Records shown section start

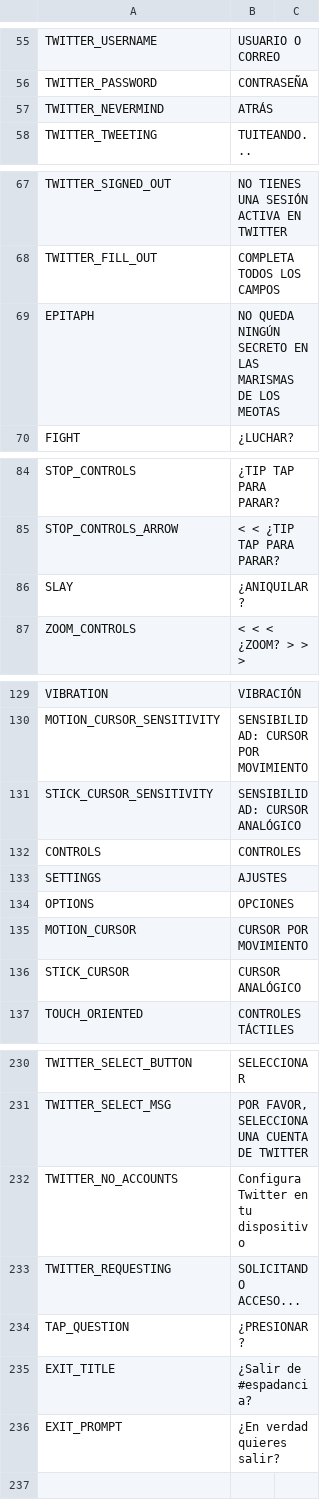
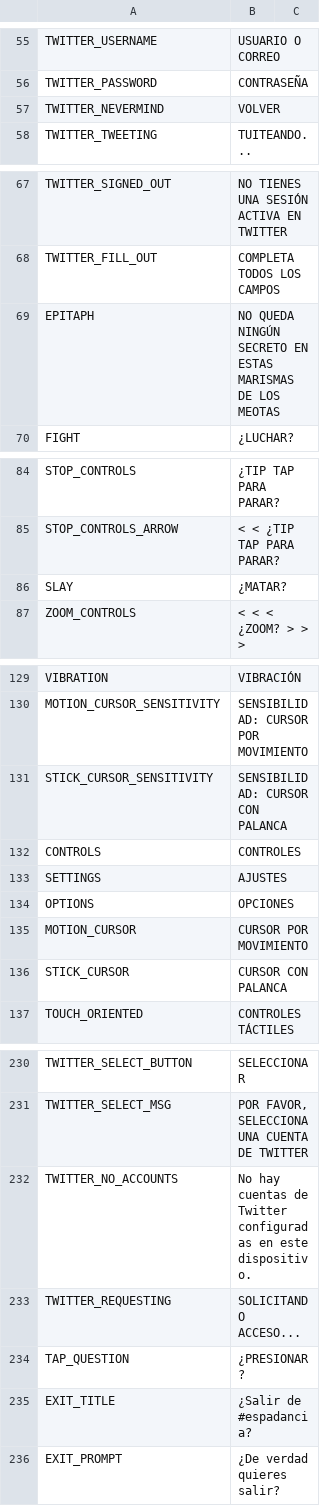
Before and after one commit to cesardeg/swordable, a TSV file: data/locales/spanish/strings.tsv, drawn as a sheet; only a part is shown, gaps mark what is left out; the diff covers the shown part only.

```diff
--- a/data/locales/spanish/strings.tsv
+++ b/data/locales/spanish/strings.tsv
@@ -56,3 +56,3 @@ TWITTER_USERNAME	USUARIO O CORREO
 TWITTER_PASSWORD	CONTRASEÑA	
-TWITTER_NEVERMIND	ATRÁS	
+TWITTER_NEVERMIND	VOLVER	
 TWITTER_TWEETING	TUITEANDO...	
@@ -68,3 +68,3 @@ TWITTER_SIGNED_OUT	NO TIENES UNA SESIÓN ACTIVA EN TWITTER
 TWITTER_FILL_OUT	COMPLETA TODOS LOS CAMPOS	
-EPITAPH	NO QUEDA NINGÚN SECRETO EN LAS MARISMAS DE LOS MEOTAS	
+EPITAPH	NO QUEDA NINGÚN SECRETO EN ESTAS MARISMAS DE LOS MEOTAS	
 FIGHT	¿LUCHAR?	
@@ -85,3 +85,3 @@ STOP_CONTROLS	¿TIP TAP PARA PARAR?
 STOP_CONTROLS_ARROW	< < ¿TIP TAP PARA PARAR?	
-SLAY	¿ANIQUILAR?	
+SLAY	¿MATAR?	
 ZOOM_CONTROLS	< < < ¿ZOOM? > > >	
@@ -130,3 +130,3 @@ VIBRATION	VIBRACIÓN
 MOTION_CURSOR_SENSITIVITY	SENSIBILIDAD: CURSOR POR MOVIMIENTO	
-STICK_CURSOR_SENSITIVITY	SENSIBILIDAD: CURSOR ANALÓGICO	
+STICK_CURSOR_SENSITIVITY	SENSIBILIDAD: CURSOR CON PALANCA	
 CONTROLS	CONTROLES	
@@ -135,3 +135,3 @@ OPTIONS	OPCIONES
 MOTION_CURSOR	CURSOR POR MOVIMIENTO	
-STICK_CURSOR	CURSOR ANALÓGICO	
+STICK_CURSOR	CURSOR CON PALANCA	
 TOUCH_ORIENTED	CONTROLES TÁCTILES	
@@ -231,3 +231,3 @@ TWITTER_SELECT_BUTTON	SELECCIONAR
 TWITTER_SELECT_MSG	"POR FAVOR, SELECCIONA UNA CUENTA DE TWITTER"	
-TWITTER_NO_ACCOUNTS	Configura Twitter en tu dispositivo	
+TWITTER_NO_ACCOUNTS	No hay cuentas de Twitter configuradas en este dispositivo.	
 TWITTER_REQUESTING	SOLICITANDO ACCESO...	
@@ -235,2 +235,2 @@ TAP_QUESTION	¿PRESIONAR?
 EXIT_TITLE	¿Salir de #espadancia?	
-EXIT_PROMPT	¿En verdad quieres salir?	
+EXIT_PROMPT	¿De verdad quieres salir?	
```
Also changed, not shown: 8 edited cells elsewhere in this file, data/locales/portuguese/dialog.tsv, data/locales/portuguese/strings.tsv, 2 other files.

Records shown section end
Records shown section start

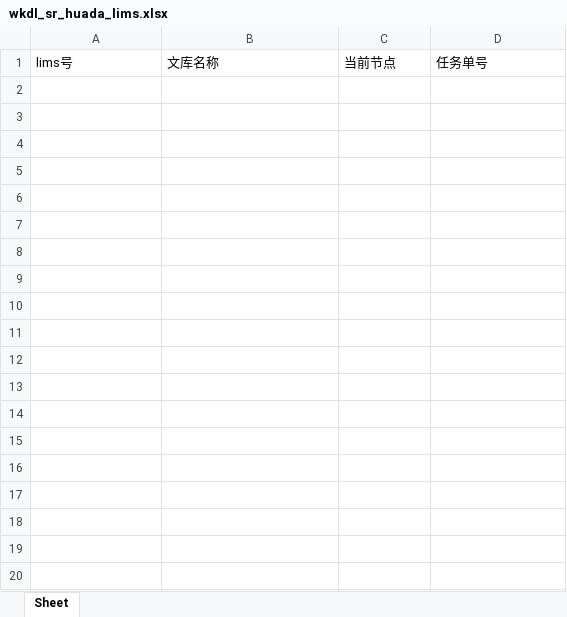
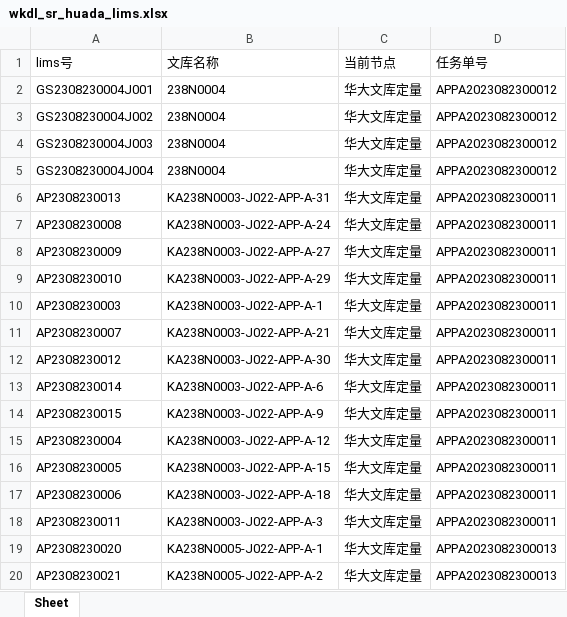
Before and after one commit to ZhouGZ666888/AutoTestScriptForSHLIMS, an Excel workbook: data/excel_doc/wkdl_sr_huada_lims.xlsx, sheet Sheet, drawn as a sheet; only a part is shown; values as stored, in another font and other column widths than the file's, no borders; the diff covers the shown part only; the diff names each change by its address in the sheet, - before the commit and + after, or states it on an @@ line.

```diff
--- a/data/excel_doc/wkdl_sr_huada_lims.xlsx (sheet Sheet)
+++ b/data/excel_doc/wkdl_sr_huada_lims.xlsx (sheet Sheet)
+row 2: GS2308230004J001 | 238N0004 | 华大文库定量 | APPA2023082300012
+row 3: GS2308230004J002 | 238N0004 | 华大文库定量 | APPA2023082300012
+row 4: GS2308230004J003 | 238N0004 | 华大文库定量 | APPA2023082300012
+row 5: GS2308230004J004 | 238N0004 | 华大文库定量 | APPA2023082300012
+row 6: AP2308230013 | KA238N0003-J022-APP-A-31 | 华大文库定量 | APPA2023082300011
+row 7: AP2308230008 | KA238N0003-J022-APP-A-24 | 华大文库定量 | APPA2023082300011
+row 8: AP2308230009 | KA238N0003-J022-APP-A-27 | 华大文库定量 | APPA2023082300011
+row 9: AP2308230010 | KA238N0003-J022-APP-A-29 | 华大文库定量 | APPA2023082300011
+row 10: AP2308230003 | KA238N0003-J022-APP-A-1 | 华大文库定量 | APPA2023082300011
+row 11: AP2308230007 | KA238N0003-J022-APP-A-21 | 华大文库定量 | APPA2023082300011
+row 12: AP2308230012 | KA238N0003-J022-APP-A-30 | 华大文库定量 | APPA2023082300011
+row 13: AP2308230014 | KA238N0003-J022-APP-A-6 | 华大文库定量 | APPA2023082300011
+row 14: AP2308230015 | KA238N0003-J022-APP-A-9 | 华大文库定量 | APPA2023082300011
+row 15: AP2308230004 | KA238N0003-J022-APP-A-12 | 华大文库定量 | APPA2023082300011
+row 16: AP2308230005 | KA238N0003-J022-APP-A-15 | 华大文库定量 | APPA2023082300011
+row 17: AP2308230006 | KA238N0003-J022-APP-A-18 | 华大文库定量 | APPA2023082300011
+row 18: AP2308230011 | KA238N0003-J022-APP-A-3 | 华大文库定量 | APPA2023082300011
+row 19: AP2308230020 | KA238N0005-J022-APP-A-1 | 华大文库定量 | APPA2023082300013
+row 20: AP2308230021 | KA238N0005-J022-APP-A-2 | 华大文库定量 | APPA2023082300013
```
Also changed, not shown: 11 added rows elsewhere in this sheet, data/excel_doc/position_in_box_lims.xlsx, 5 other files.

Records shown section end

**Exercise objective:** What is needed is a copy of every line above in which "CURSOR" appears.

**Response to the exercise:**
 MOTION_CURSOR_SENSITIVITY	SENSIBILIDAD: CURSOR POR MOVIMIENTO	
-STICK_CURSOR_SENSITIVITY	SENSIBILIDAD: CURSOR ANALÓGICO	
+STICK_CURSOR_SENSITIVITY	SENSIBILIDAD: CURSOR CON PALANCA	
 MOTION_CURSOR	CURSOR POR MOVIMIENTO	
-STICK_CURSOR	CURSOR ANALÓGICO	
+STICK_CURSOR	CURSOR CON PALANCA	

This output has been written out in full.